Over the next week or so, I will be comparing the positions of Krystal Ball and Scott Robinson on a myriad of important issues. Krystal and Scott are both seeking the democratic nomination in the First Congressional District this year and they both appeared at a candidate forum hosted by the Stafford Democratic Committee this past Saturday.
The first issue that we will delve into is the environment. Both candidates were asked to talk about their environmental priorities and whether they support Cap and Trade.
Both candidates agreed that the preservation and protection of the Chesapeake Bay should be a top environmental priority; however, as opposed to Scott, Krystal displayed a much more thorough understanding of the issue at hand. At times it seems that Scott was just memorizing things and simply trying to recite them from memory. Not once did he mention anything about the effect climate change is actually having on the bay.
Krystal strongly believes that the
current regulatory regime for controlling nonpoint source pollution is just broken. We’ve got to fix it, we’ve got to get the EPA more involved in controlling nonpoint source pollution.
She also understands that in order to get the bay under control that we need to directly address, and in Wittman’s case acknowledge, the effects that climate change is having on the bay. Krystal goes on to say that
we can do everything right with the bay in terms of controlling pollution and it would all be for not, if we do not get climate change under control. It contributes to the algae blooms that create the dead zones that cause all the problems.

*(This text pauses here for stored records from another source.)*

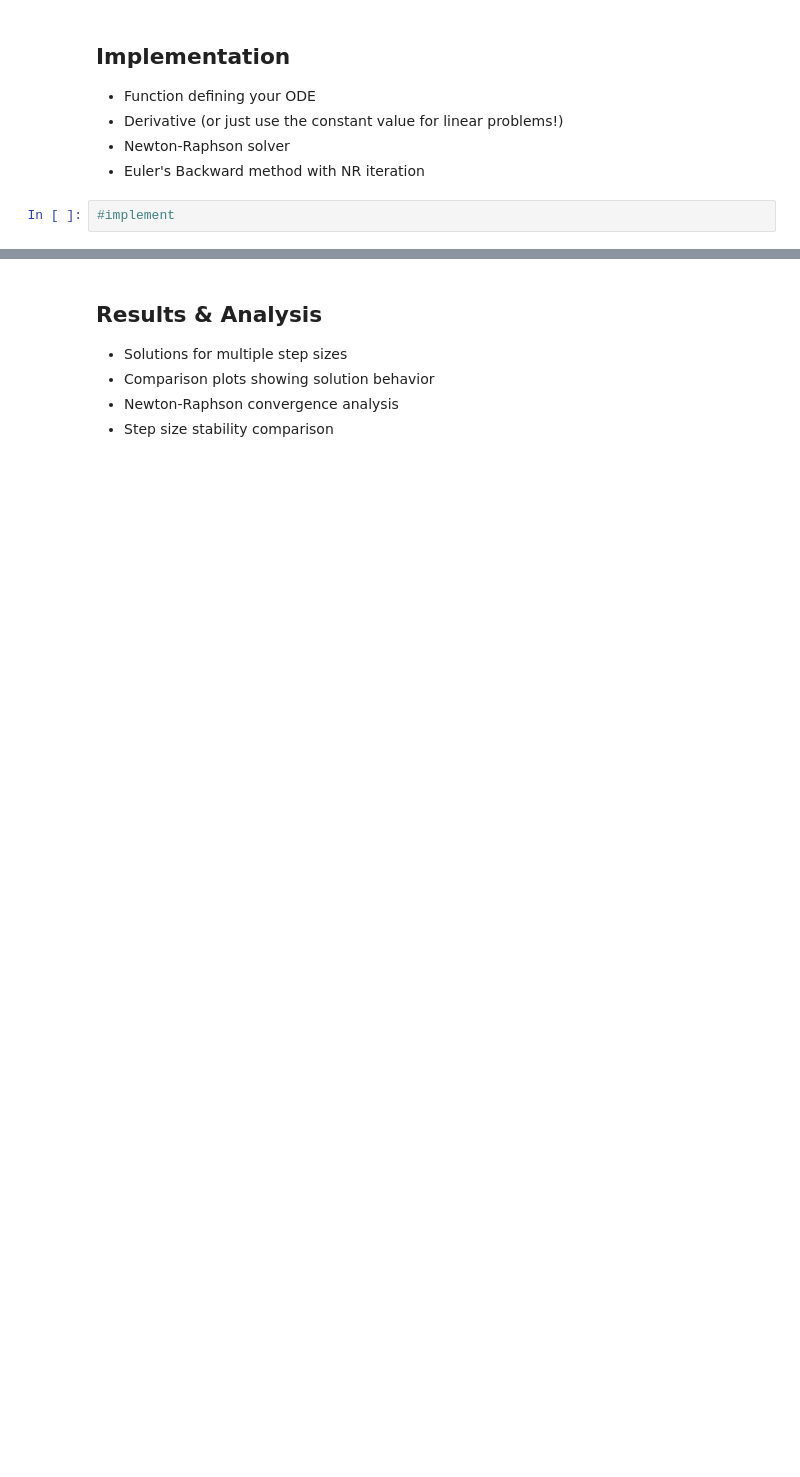
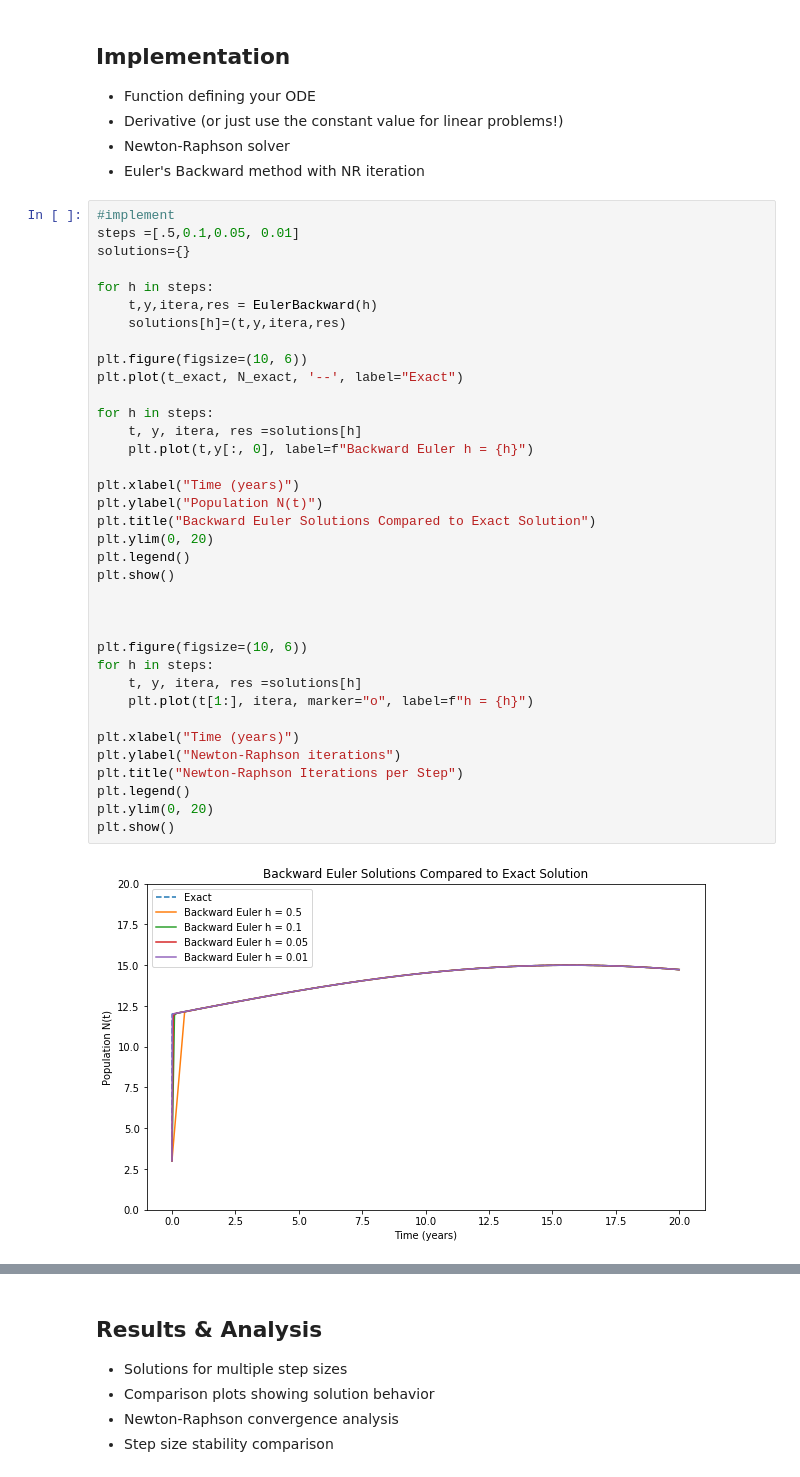
Before and after one commit to morgancodes22/coe311k, a Jupyter notebook: Gaitz_Morgan_COE311K_FinalProject_Part2.ipynb, the cells around one changed output, grey strips where cells are left out. Cells and saved outputs as stored; diff of their text form; blank space fills up the shorter version.

```diff
--- a/Gaitz_Morgan_COE311K_FinalProject_Part2.ipynb
+++ b/Gaitz_Morgan_COE311K_FinalProject_Part2.ipynb
@@ -51,5 +244,41 @@ Key characteristic: The stability requirement is much more restrictive than the
 - Derivative (or just use the constant value for linear problems!)
 - Newton-Raphson solver
 - Euler's Backward method with NR iteration
-# %%
-#implement
+# %%
+#implement
+steps =[.5,0.1,0.05, 0.01]
+solutions={}
+
+for h in steps:
+    t,y,itera,res = EulerBackward(h)
+    solutions[h]=(t,y,itera,res)
+
+plt.figure(figsize=(10, 6))
+plt.plot(t_exact, N_exact, '--', label="Exact")
+
+for h in steps:
+    t, y, itera, res =solutions[h]
+    plt.plot(t,y[:, 0], label=f"Backward Euler h = {h}")
+
+plt.xlabel("Time (years)")
+plt.ylabel("Population N(t)")
+plt.title("Backward Euler Solutions Compared to Exact Solution")
+plt.ylim(0, 20)
+plt.legend()
+plt.show()
+
+
+
+plt.figure(figsize=(10, 6))
+for h in steps:
+    t, y, itera, res =solutions[h]
+    plt.plot(t[1:], itera, marker="o", label=f"h = {h}")
+
+plt.xlabel("Time (years)")
+plt.ylabel("Newton-Raphson iterations")
+plt.title("Newton-Raphson Iterations per Step")
+plt.legend()
+plt.ylim(0, 20)
+plt.show()
+# %% [output]
+[figure, added]
```
Also changed, not shown: parts of 27 cells of this notebook.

Krystal goes on to explain that
We are home to the second most vulnerable coastline to climate change. Second, only to New Orleans. So, this is an area that will quite frankly be under water, if we don’t get this under control. And Rob Wittman has voted time and time again against renewable energy. He voted against Cap and Trade. We’ve got to get serious about controlling climate change or else the bay is in big trouble.
Krystal also spent quite a bit of time advocating for renewable energy. She noted the huge potential of wind power off the coast of Norfolk. It has some of the highest sustained winds in the country and the shallow depth makes it very cost effective. She also noted the potential for solar power throughout the district.
The candidates differed substantially on Cap and Trade. Scott does not support it and Krystal does. Scott didn’t offer any reasons on why he opposed it.
Krystal on her support for Cap and Trade:
it is exactly the sort of market-based energy reform that, again, a responsible Republican should support. It uses market mechanisms to set the price, so it is as little government intervention as possible. And it is a policy that has been proven to work. Helped us to reduce acid rain under the Clean Air Act, so we know that it works.
Another issue that arose was nuclear power. Scott is a big supporter of nuclear power plants and Krystal is not ideologically opposed to it. Krystal thinks that wind and solar power are better ways to go. Her big issues with nuclear power plants are how to deal with the waste that they generate and the incredible construction costs to build one. Krystal noted that
construction costs on nuclear plants have gone up from an estimated $3 billion per plant 5 years ago to now an estimated $9 billion dollars.
She brought everyone’s attention to the fact that the President has decided to commit taxpayer dollars to backing loans for nuclear power plants, which she strongly opposes. She explains that the reason why the government had to get involved
was because no one in the market thought that this was a good deal. 50% of nuclear power plants do not make good on their loans.
It simply does not make fiscal sense and unnecessarily puts taxpayer dollars at risk.
Perhaps the biggest bombshell (perhaps quite literally) was Scott’s explanation on what he would do with the nuclear waste generated. He seemed to imply that nuclear waste would not be an issue with breeder reactors, something he strongly supports. When I first heard that I was speechless and it further reinforced the fact that he doesn’t do his homework.
The one advantage of a breeder reactor is a limitless supply of fuel; however, the disadvantages seriously outweigh any benefit. The waste produced by the breeder reactor must still be reprocessed, so that the 239Pu byproduct can be filtered out and reused by the reactor as fuel. 239Pu is also incredibly dangerous. It is so dangerous that the nuclear industry puts limits on how much of it an individual can handle over a lifetime. The fuel that this reactor uses and produces can also be used in a nuclear bomb. The security concerns are enormous and puts this country at a huge security risk, as these reactors would be present a huge target for terrorist organizations. If all of that isn’t enough to scare you, the costs for these reactors are very high.
I’m shocked that Scott would strongly endorse using breeder reactors, especially based on his background in the military. His biography indicates that he managed policy development regarding weapons of mass destruction as his final assignment at the Pentagon. You would think that with all of his “experience” that he wouldn’t be proposing something that has the potential to endanger the security of this nation.
It is clear to me that Krystal has a way better grasp on environmental issues and, most importantly, does her homework before making policy decisions. This is just the sort of person that this district needs.
UPDATE: For an excellent further analysis of these issues, see Blue Virginia.